Exercise goal. Search the data for "console". Each line containing it is to be copied.

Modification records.

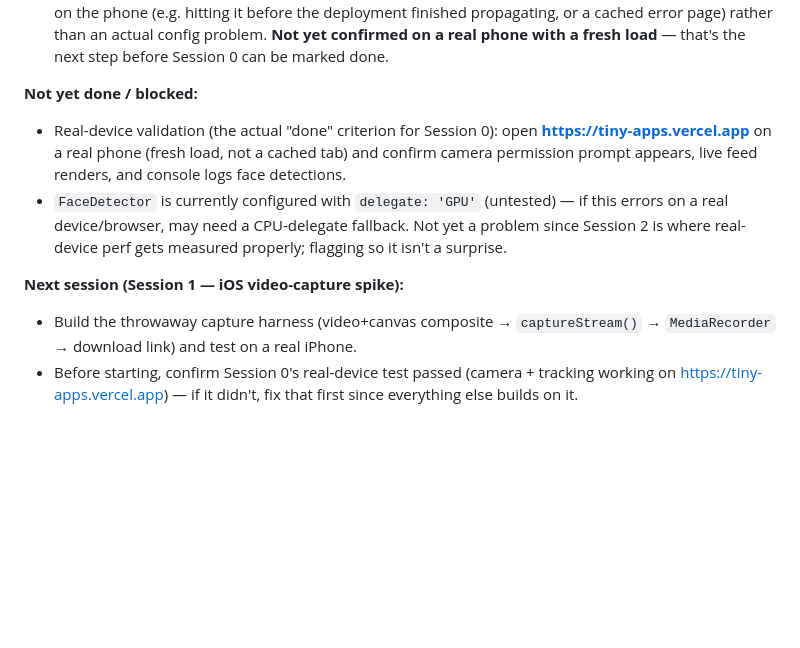
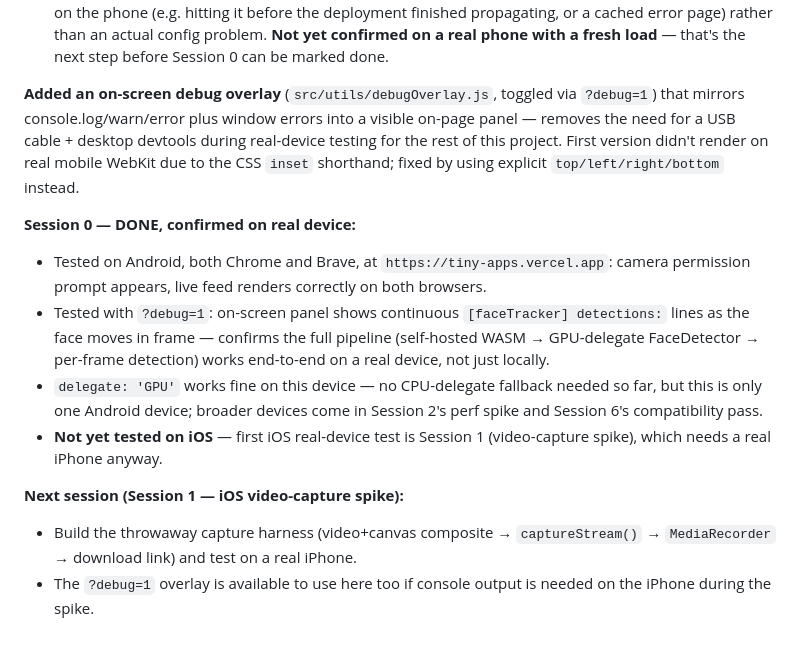
Before and after one commit to mohdshakeb/TinyApps, a Markdown page: src/WildstoneScentAura/PROGRESS.md, the part around the change. Rendered like a GitHub page; blank space fills up the shorter version.

Commit message:
Confirm Session 0 done: real-device camera + face tracking verified
Android Chrome and Brave both confirmed working end-to-end via the
debug overlay, including live face detections. Session 0 acceptance
criteria met.

Co-Authored-By: Claude Sonnet 5 <noreply@anthropic.com>

```diff
--- a/src/WildstoneScentAura/PROGRESS.md
+++ b/src/WildstoneScentAura/PROGRESS.md
@@ -26,10 +26,14 @@ Read this + `Planning/CONTEXT.md` (Architecture Decisions) before starting a new
 - Server-side `curl` checks against `https://tiny-apps.vercel.app/` all confirm 200: index.html serves the correct markup, `/mediapipe/wasm/vision_wasm_internal.wasm` and `/mediapipe/models/blaze_face_short_range.tflite` both reachable, and the `Permissions-Policy: camera=(self)` header from `vercel.json` is present.
 - Conclusion: the deployment itself is healthy. The 404 was very likely from testing a stale/cached state on the phone (e.g. hitting it before the deployment finished propagating, or a cached error page) rather than an actual config problem. **Not yet confirmed on a real phone with a fresh load** — that's the next step before Session 0 can be marked done.
 
-**Not yet done / blocked:**
-- Real-device validation (the actual "done" criterion for Session 0): open **https://tiny-apps.vercel.app** on a real phone (fresh load, not a cached tab) and confirm camera permission prompt appears, live feed renders, and console logs face detections.
-- `FaceDetector` is currently configured with `delegate: 'GPU'` (untested) — if this errors on a real device/browser, may need a CPU-delegate fallback. Not yet a problem since Session 2 is where real-device perf gets measured properly; flagging so it isn't a surprise.
+**Added an on-screen debug overlay** (`src/utils/debugOverlay.js`, toggled via `?debug=1`) that mirrors console.log/warn/error plus window errors into a visible on-page panel — removes the need for a USB cable + desktop devtools during real-device testing for the rest of this project. First version didn't render on real mobile WebKit due to the CSS `inset` shorthand; fixed by using explicit `top/left/right/bottom` instead.
+
+**Session 0 — DONE, confirmed on real device:**
+- Tested on Android, both Chrome and Brave, at `https://tiny-apps.vercel.app`: camera permission prompt appears, live feed renders correctly on both browsers.
+- Tested with `?debug=1`: on-screen panel shows continuous `[faceTracker] detections:` lines as the face moves in frame — confirms the full pipeline (self-hosted WASM → GPU-delegate FaceDetector → per-frame detection) works end-to-end on a real device, not just locally.
+- `delegate: 'GPU'` works fine on this device — no CPU-delegate fallback needed so far, but this is only one Android device; broader devices come in Session 2's perf spike and Session 6's compatibility pass.
+- **Not yet tested on iOS** — first iOS real-device test is Session 1 (video-capture spike), which needs a real iPhone anyway.
 
 **Next session (Session 1 — iOS video-capture spike):**
 - Build the throwaway capture harness (video+canvas composite → `captureStream()` → `MediaRecorder` → download link) and test on a real iPhone.
-- Before starting, confirm Session 0's real-device test passed (camera + tracking working on https://tiny-apps.vercel.app) — if it didn't, fix that first since everything else builds on it.
+- The `?debug=1` overlay is available to use here too if console output is needed on the iPhone during the spike.
```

Exercise output.
-- Real-device validation (the actual "done" criterion for Session 0): open **https://tiny-apps.vercel.app** on a real phone (fresh load, not a cached tab) and confirm camera permission prompt appears, live feed renders, and console logs face detections.
+**Added an on-screen debug overlay** (`src/utils/debugOverlay.js`, toggled via `?debug=1`) that mirrors console.log/warn/error plus window errors into a visible on-page panel — removes the need for a USB cable + desktop devtools during real-device testing for the rest of this project. First version didn't render on real mobile WebKit due to the CSS `inset` shorthand; fixed by using explicit `top/left/right/bottom` instead.
+- The `?debug=1` overlay is available to use here too if console output is needed on the iPhone during the spike.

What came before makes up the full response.